Compression of the median nerve in the wrist, known as carpal tunnel syndrome, is the most common nerve condition requiring surgery. The condition can produce wrist discomfort involving the first three fingers which may interfere with sleep. The nerve is compressed under the transverse carpal ligament near the wrist. Older procedures to divide the ligament required long incisions in the palm which were tender healing and required a long period of limited hand activity. Minimally invasive neurologic surgery employing the microscope have made the procedure much smaller with faster recovery. The next most common procedure is decompression of the ulnar nerve in the elbow for tardy ulnar palsy, also known as cubital tunnel syndrome. This condition can produce tenderness to the elbow with numbness and discomfort to the fourth and fifth fingers. In cases that do not respond to conservative measures, the condition can be treated with a simple outpatient procedure. Recent research shows that the simple decompression operation is more successful than bigger more complicated procedures.
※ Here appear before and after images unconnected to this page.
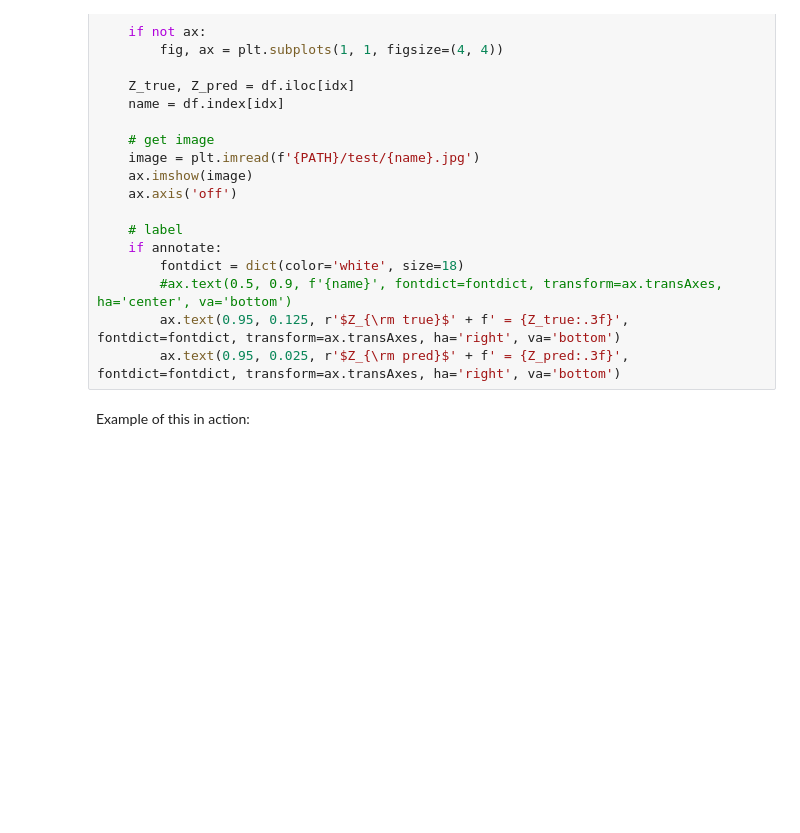
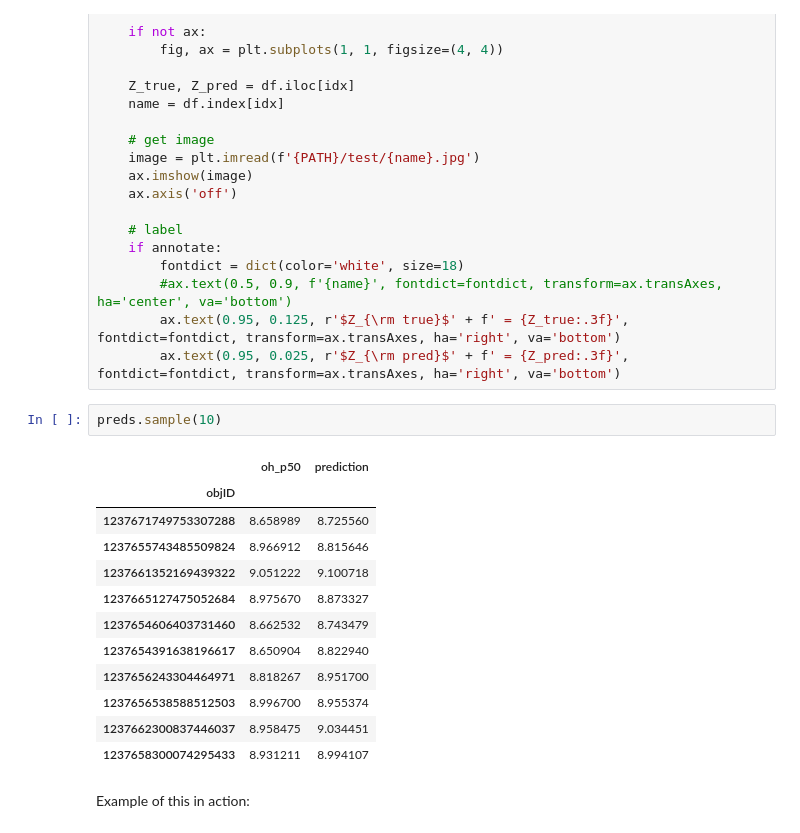
Before and after one commit to jwuphysics/galaxy-cnns, a Jupyter notebook: notebook/paper/01-prediction_examples.ipynb, the cells around one changed output. Saved outputs shown, nothing was run; the diff lists cells and outputs as text; blank space fills up the shorter version.

```diff
--- a/notebook/paper/01-prediction_examples.ipynb
+++ b/notebook/paper/01-prediction_examples.ipynb
@@ -52,6 +52,21 @@ def load_image(idx, df, ax=None, annotate=True):
         #ax.text(0.5, 0.9, f'{name}', fontdict=fontdict, transform=ax.transAxes, ha='center', va='bottom')
         ax.text(0.95, 0.125, r'$Z_{\rm true}$' + f' = {Z_true:.3f}', fontdict=fontdict, transform=ax.transAxes, ha='right', va='bottom')
         ax.text(0.95, 0.025, r'$Z_{\rm pred}$' + f' = {Z_pred:.3f}', fontdict=fontdict, transform=ax.transAxes, ha='right', va='bottom')
+# %%
+preds.sample(10)
+# %% [output]
+|  | oh_p50 | prediction |
+| objID |  |  |
+| 1237671749753307288 | 8.658989 | 8.725560 |
+| 1237655743485509824 | 8.966912 | 8.815646 |
+| 1237661352169439322 | 9.051222 | 9.100718 |
+| 1237665127475052684 | 8.975670 | 8.873327 |
+| 1237654606403731460 | 8.662532 | 8.743479 |
+| 1237654391638196617 | 8.650904 | 8.822940 |
+| 1237656243304464971 | 8.818267 | 8.951700 |
+| 1237656538588512503 | 8.996700 | 8.955374 |
+| 1237662300837446037 | 8.958475 | 9.034451 |
+| 1237658300074295433 | 8.931211 | 8.994107 |
 # %% [markdown]
 Example of this in action:
 # %%
```
Also changed, not shown: 11 other files.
Less often nerve conditions treated by decompression include the lateral femoral cutaneous nerve which produces a discomfort to the outside of the thigh known as meralgia paresthetica. Another condition can cause discomfort to the inside and bottom of the foot caused by compression of the tibial nerve in the tarsal tunnel known a tarsal tunnel syndrome. Again as for most of these conditions, they can be successfully relieved by simple outpatient surgery with very low risk.

Peripheral Nerve Surgery Recovery

The recovery time after peripheral nerve surgery varies greatly depending on the procedure as well as the individual patient. It is important for patients to regain mobility to. For more information regarding your expected recovery time please make an appointment with one of our neurosurgeons.

Appointments at California Neurosurgical Institute

CNI works with most insurance companies and is an in-network provider for these insurances. In most cases, CNI doesn't require a physician referral. Some insurers require referrals, or may have additional requirements for certain medical care. All appointments are prioritized on the basis of medical need, and the team members who will care for you or your family have the expertise and skills to provide the best care possible.

Contact Us

If you are currently suffering from a brain or spine disorder, or are experiencing persistent pain for a minimum of 6 months, you should consult with a neurosurgeon at CNI. The surgeon will evaluate your condition and suggest the best possible treatment options. Take the first step to feeling better and call today to schedule a consultation.

Valencia

(661) 799-2542

Encino/San Fernando Valley

(747) 206-5424

Bakersfield

(661) 414-9100

What to bring

  • Form of Identification
  • Insurance Card
  • Prior Images on CD (preferred) or film
  • If a member of an HMO, your referral form
  • If you are a new patient, please arrive 15 minutes prior to your appointment time to complete New Patient Forms.